Broncos' Cole says knee is fine

Shortly after scoring three touchdowns in Brookwood's 31-21 victory over Mill Creek, Jamaal Cole sat on the table in the Broncos' training room.

As he removed a brace on his left knee, Cole showed no signs of the knee bothering him.

"I'm fine," Cole said. "I'll be 100 percent."

The brace was more of a precaution after Cole tweaked his knee earlier in the game. You never would have noticed with his 89-yard, three TD performance.

With Cole hurt, that gave way to back up running back Josh Brown to carry the load. The junior had 225 yards rushing on 22 carries.

"I told Josh because I was hurt he would have to lead us and he did," Cole said.

Brown got the Broncos inside 10-yard line twice with long runs in the fourth quarter. That set up short up TD scores by Cole.

Cole wasn't the only running back that was hurt in Friday's game. Mill Creek's Jacorey Lewis was injured midway through the third quarter.

He scored on a one-yard run, but never played again. Lewis finished with 170 yards rushing a week after rushing for 215 against Mill Creek. His status for next week's game against Mountain View was unknown after Friday's game.

Campbell's difference shows

Duluth's Myles Campbell sat out the first half Friday against South Gwinnett for disciplinary reasons and his absence resonated.

The Wildcats' athletic playmaker returned in the second half and so did the offensive production -- from all players.
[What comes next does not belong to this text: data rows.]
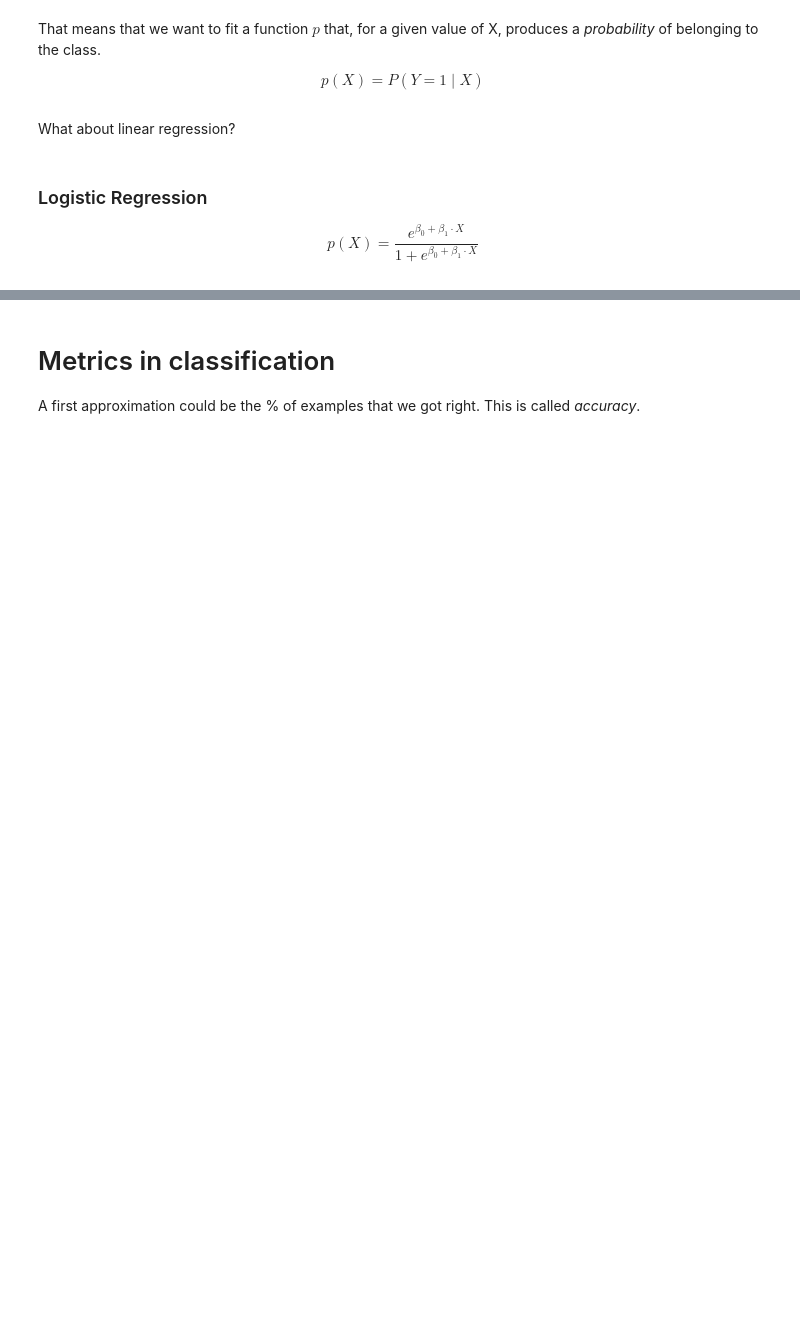
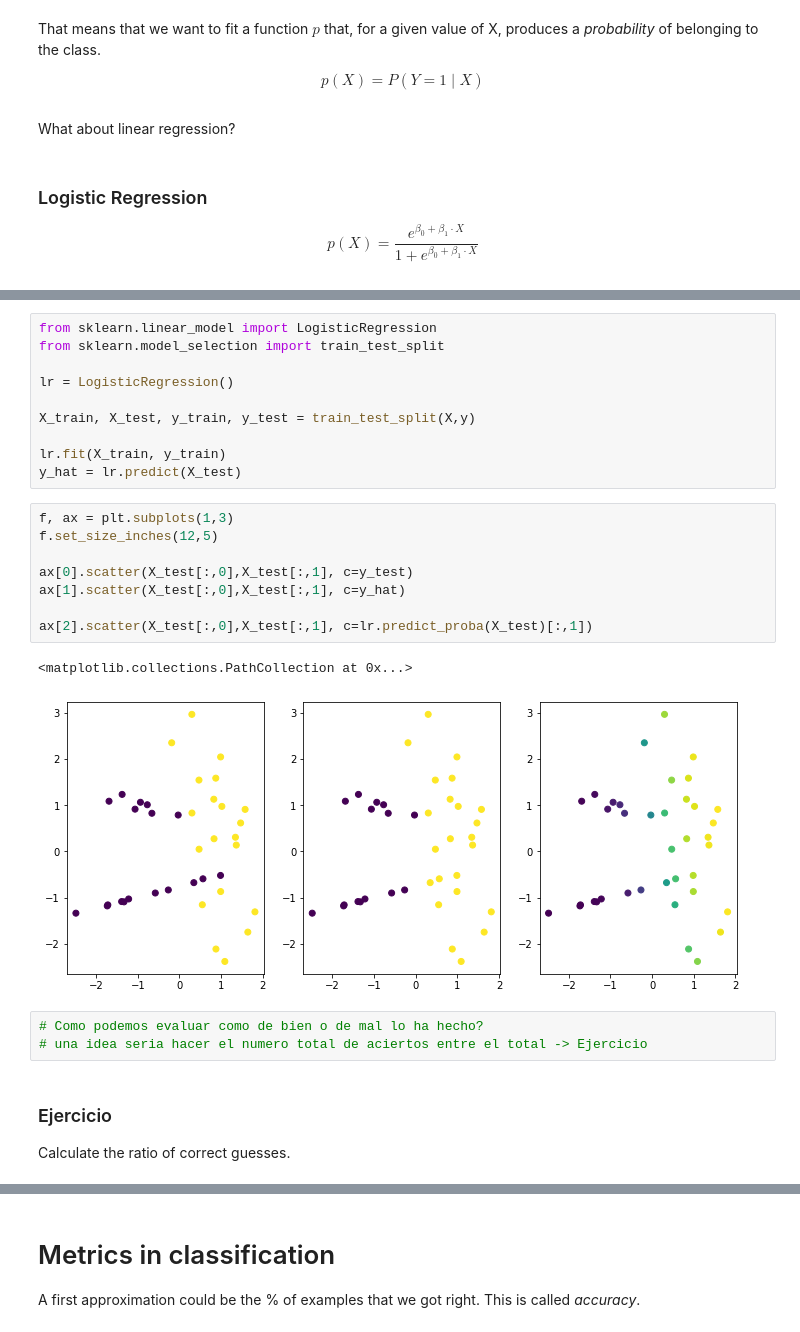
Before and after one commit to robertomanzanolopez/master-kschool, a Jupyter notebook: 08_Aprendizaje_supervisado_con_python/02-supervised_ml_II.empty.ipynb, the cells around one changed output, grey strips where cells are left out. Cells and saved outputs as stored; diff of their text form; blank space fills up the shorter version.

```diff
--- a/08_Aprendizaje_supervisado_con_python/02-supervised_ml_II.empty.ipynb
+++ b/08_Aprendizaje_supervisado_con_python/02-supervised_ml_II.empty.ipynb
@@ -40,0 +55,28 @@ $$p(X) = \frac{e^{\beta_0 + \beta_1 \cdot X}}{1 + e^{\beta_0 + \beta_1 \cdot X}}
+# %%
+from sklearn.linear_model import LogisticRegression
+from sklearn.model_selection import train_test_split
+
+lr = LogisticRegression()
+
+X_train, X_test, y_train, y_test = train_test_split(X,y)
+
+lr.fit(X_train, y_train)
+y_hat = lr.predict(X_test)
+# %%
+f, ax = plt.subplots(1,3)
+f.set_size_inches(12,5)
+
+ax[0].scatter(X_test[:,0],X_test[:,1], c=y_test)
+ax[1].scatter(X_test[:,0],X_test[:,1], c=y_hat)
+
+ax[2].scatter(X_test[:,0],X_test[:,1], c=lr.predict_proba(X_test)[:,1])
+# %% [output]
+<matplotlib.collections.PathCollection at 0x...>
+[figure, added]
+# %%
+# Como podemos evaluar como de bien o de mal lo ha hecho?
+# una idea seria hacer el numero total de aciertos entre el total -> Ejercicio
+# %% [markdown]
+### Ejercicio
+
+Calculate the ratio of correct guesses.
```
Also changed, not shown: parts of 46 cells of this notebook.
On his first touch, Campbell ripped off a 55-yard touchdown run and just being on the field made a difference. Duluth had just 82 first-half yards against South, but with Campbell back on the field, that turned into 156 yards in the second half and twice as many points.

Norcross ready for extra off day

After opening with two games in six days and beating South Gwinnett and Parkview, head coach Keith Maloof made it clear Thursday that there would be no practice Friday after school.

At 2-0 his team earned the day off and no one more so than running back Alvin Kamara.

The Blue Devils' standout runner sprained his ankle against Parkview and despite his best efforts to return, ended the game wiht just 25 yards on 11 carries. He carried the ball once in the second half and fumbled twice.

"We've X-rayed it and it's nothing, just a high ankle sprain," Maloof said. "We'll test it this weekend. He wanted to go back out there. He'll be all right."

Spartans' D crucial in third quarter

Kyle Scales was the big offensive weapon for GAC on Friday, but the defense caused an important turnover and stopped Apalachee twice in the third quarter to allow the Spartans to build a big lead.

David Elrod recovered a fumble at the Apalachee 20 just nine minutes into the second half when the game was tied at 7-7. The Spartans took their first lead a couple of minutes later.

Apalachee's offense came back on the field down seven, and GAC's defense forced a three-and-out. After the Spartans took a 21-7 lead, their defense held the Wildcats again, stopping Clint Ashe on a quarterback sneak at Apalachee's 37 with 4:09 to go in the third.

Brandon Holzgrefe kicked a 27-yard field goal after the turnover on downs for a 24-7 lead, and GAC held on for its third win of the season.-- Sports editor Will Hammock, staff writers Brandon Brigman, Ben Beitzel and David Friedlander and staff correspondent Steve Argo contributed to this report.